**EXERCISE DIRECTIONS**
The word to look for is "content". Report every line of the entries below that has it.

**Data excerpts**

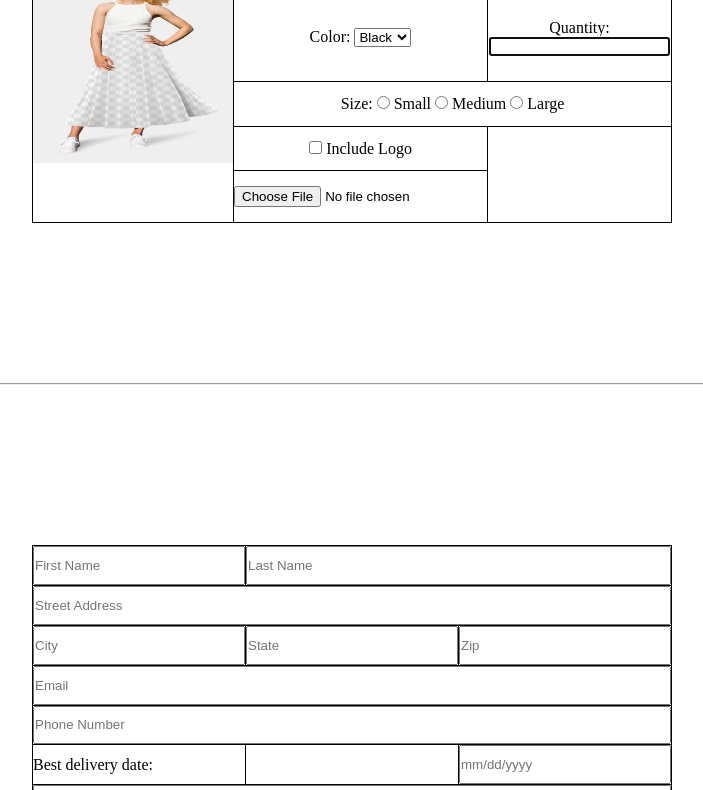
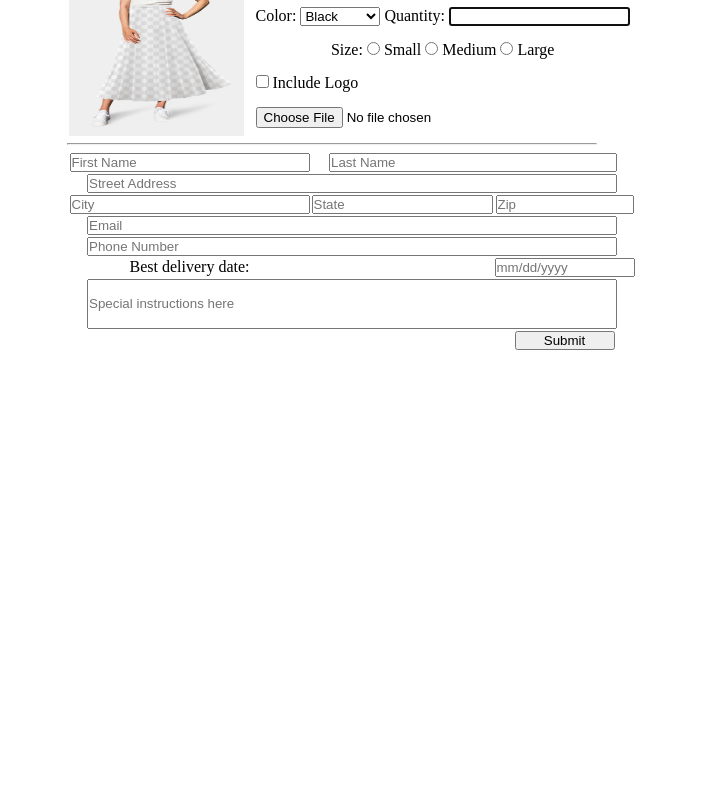
Before and after one commit to Shelly3889/CIS133DA_Spring24, a plain HTML site: page week9/orderForm.html in a window 1280 px wide. Shown: the part 257-1047 px from the top of the page, without its empty margins (288-991 px from the left). After the commit the page ends 800 px from the top, so only its background shows below. Drawn offline with Linux system fonts and the light colour scheme.

Commit message:
FinalOrder

```diff
--- a/week9/orderForm.html
+++ b/week9/orderForm.html
@@ -12,30 +12,25 @@
             box-sizing: border-box;
         }
 
-        form {
-            height: 80vh;
+        body {
+            height: 100vh;
             align-items: center;
             justify-content: center;
             display: flex;
         }
 
         img {
-            width: 200px;
+            width: 175px;
             height: 200px;
             display: flex;
             justify-content: center;
             align-items: center;
         }
 
-        table {
-            width: 50%;
-            height: 50%;
-        }
-
-        table, th, td {
+    /* table, th, td {
             border: 1px solid;
             border-collapse: collapse;
-        }
+        }*/
 
         input[type=text] {
             width: 100%;
@@ -43,16 +38,22 @@
         }
 
         input[type=submit] {
-            width: 97%;
+            width: 100px;
         }
 
-        #table1 {
-            align-items: right;
-            align-content: right;
-            text-align: center;
+        hr {
+            width: 530px;
+            margin-top: 5px;
+            margin-bottom: 5px;
         }
 
-
+        #table2 {
+            width: 100%;
+            align-items: center;
+            justify-content: center;
+            text-align: center;
+            padding: 1px;
+        }
 
     </style>
 
@@ -65,7 +66,7 @@
                 <img src="businessWoman/white dress.webp"
                 />
             </td>
-            <td colspan="3" align="center">
+            <td colspan="2" style="text-align: center; width: 325px;">
                 <h1>Company Dress</h1>
             </td>
 
@@ -73,21 +74,20 @@
 
 
         <tr>
-            <td colspan="2">
+            <td colspan="1" style="padding-left: 10px;">
                 Color:
                 <select
                 size="1"
                 name="Select Color"
                 id="Color"
                 tabindex="1"
+                style="width: 80px;"
                 >
                     <option value="">Black</option>
                     <option value="">Blue</option>
                     <option value="">Red</option>
                     <option value="">White</option>
                 </select>
-                </td>
-                <td colspan="1">
                 Quantity:
                 <input
                 type=""
@@ -103,7 +103,7 @@
         </tr>
 
         <tr>
-            <td colspan="3" >
+            <td colspan="2" style="text-align: center; width: 70px; padding-left: 10px;">
                 Size:
                 <input type="radio" name="size" id="radio" value="small" tabindex="3">
                 Small
@@ -115,7 +115,7 @@
         </tr>
 
         <tr>
-            <td colspan="1">
+            <td colspan="1" style="padding-left: 10px;">
                 <input type="checkbox"
                 name="GO"
                 id="GO"
@@ -126,7 +126,7 @@
         </tr>
 
         <tr>
-            <td colspan="">
+            <td colspan="1" style="padding-left: 10px;">
                 <label for="myfile"></label>
                 <input
                 type="file"
@@ -136,10 +136,7 @@
             </td>
         </tr>
         </table>
-    </form>
             <hr>
-
-    <form action="">
         <table id="table2">
             <tr>
                 <td colspan="2">
@@ -153,6 +150,7 @@
                     required
                     tabindex="7"
                     placeholder="First Name"
+                    style="width: 240px;"
                 />
                 </td>
 
@@ -167,6 +165,8 @@
                     required
                     tabindex="8"
                     placeholder="Last Name"
+                    style="width: 288px;"
+
                 />
                 </td>
             </tr>
@@ -183,6 +183,7 @@
                     required
                     tabindex="9"
                     placeholder="Street Address"
+                    style="width: 530px;"
                 />
                 </td>
             </tr>
@@ -199,10 +200,11 @@
                     required
                     tabindex="10"
                     placeholder="City"
+                    style="width: 240px;"
                 />
                 </td>
 
-                <td colspan="1">
+                <td colspan="1" style="width: ;">
                     <input
                     type="text"
                     name="State"
@@ -227,6 +229,7 @@
                     required
                     tabindex="12"
                     placeholder="Zip"
+                    style="width: 138px;"
                 />
                 </td>
             </tr>
@@ -243,6 +246,7 @@
                     required
                     tabindex="13"
                     placeholder="Email"
+                    style="width: 530px;"
                 />
                 </td>
             </tr>
@@ -259,6 +263,7 @@
                     required
                     tabindex="14"
                     placeholder="Phone Number"
+                    style="width: 530px;"
                 />
                 </td>
             </tr>
@@ -278,6 +283,7 @@
                     max="2025-12-31"
                     tabindex="15"
                     placeholder="mm/dd/yyyy"
+                    style="width: 140px;"
                     />
                 </td>
             </tr>
@@ -292,6 +298,7 @@
                     maxlength="100"
                     tabindex="16"
                     placeholder="Special instructions here"
+                    style="width: 530px; height: 50px;"
                     />
                 </td>
             </tr>
```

**COMPLETED EXERCISE**
             justify-content: center;
             justify-content: center;
-            align-content: right;
+            justify-content: center;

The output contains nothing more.